I had the pleasure of taking some photos at the opening of the latest exhibition at the Avenue Road Gallery in Portobello last night.
“Better” is an exhibition by the very talented and very lovely Janet Williams, who is at work during the participatory element of her opening in the photo above.
The exhibition contains two key pieces of work, “Better Faces” and “Better City”.
“Better City” are Dublin cityscapes bursting with colour. “The thought process being, this city can get pretty glum with those grey skies looming over us all, depleting all our energy. Instead I wanted the sky to reflect the creativity, colour and energy people put into this city,” said Janet.
“Better Faces” is a series of 50 portraits of people from her generation whom she feels are making things better for themselves and better for the society in which they live.

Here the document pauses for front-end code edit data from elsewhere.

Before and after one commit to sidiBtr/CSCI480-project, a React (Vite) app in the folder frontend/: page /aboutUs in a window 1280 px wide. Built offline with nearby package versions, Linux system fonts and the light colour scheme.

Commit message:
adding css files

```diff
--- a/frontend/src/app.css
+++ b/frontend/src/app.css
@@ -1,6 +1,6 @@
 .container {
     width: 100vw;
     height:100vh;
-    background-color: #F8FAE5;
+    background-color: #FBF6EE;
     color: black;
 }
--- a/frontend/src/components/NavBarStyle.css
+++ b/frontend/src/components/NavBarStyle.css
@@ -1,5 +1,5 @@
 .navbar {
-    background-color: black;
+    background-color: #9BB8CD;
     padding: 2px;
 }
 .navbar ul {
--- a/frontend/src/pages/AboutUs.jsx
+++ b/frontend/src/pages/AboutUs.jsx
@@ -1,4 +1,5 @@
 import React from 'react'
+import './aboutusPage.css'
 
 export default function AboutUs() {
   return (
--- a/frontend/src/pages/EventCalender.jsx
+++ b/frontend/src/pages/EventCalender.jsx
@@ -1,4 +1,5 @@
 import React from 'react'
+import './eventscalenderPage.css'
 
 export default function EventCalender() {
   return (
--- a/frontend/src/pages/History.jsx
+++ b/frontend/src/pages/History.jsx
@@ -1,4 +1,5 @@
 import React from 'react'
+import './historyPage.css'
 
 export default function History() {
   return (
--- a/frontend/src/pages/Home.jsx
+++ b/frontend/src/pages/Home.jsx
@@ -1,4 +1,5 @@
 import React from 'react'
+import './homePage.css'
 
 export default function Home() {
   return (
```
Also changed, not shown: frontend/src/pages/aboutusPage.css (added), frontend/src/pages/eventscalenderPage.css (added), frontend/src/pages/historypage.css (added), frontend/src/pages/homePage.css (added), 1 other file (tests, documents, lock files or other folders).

“They are all a little disappointed and dealing with the recession in their own way. Everyone I know has made compromises in their life, but they are doing it with their chins up, full of ambition and energy. They don’t need their grey skies replaced with colour, they just need the chance to burst open with the colour that’s inside,” said Janet.
For the participatory piece last night, all visitors to the Avenue Road Gallery were invited to have their portraits taken in the same manner as the 50 “Better Faces”.
“Better” is open until December 12 and if you’re in Dublin you should really drop in. Particularly as the following photos in no way do it justice!
I really enjoyed this exhibition, from the motivation behind it to the finished work. It’s a timely reminder in a post-Budget week of all that’s good about Dublin.
As always at Avenue Road Gallery – the beautiful space run by Jennette Donnelly and Billy Kinsella – I also enjoyed not just photographing, but meeting and talking to a variety of very talented and interesting people.
I stopped into Trinity College after work today with the intention of taking a photo of its Christmas Tree.
The light was almost gone and the clouds were whizzing by overhead. I tried some long exposures, but didn’t have as much time as I’d have liked for some badly needed practice. There’ll be plenty more evenings!
Here are the results:
I didn’t really get a chance to take many photographs at all this weekend between one thing and another, but I did get a few of my friend Natalia down in Dalkey, so I’m afraid she has no choice but to be the focus of my latest post!
I’m finding these really short, dark days a bit hard to handle in every sense right now.
Anyway, I digress, so here is Natalia coping admirably with the fact she’s freezing:
And back home seeking refuge under a blanket (from the cold and the camera, probably!):
So, as I mentioned in a previous post, I had lost my photo-mojo recently. Well, happily I think I have located it! I brought my camera to work today. I took the first two photos in this post on the short stroll home from work a few hours ago. I took the last two during lunch-time on my way for a bite to eat. Even when you’re not putting any great effort into it, there’s still great joy to be taken out of it. I love photography!
Oh and I am planning some shots tomorrow that I’m really looking forward to!
Meanwhile, at lunch-time today: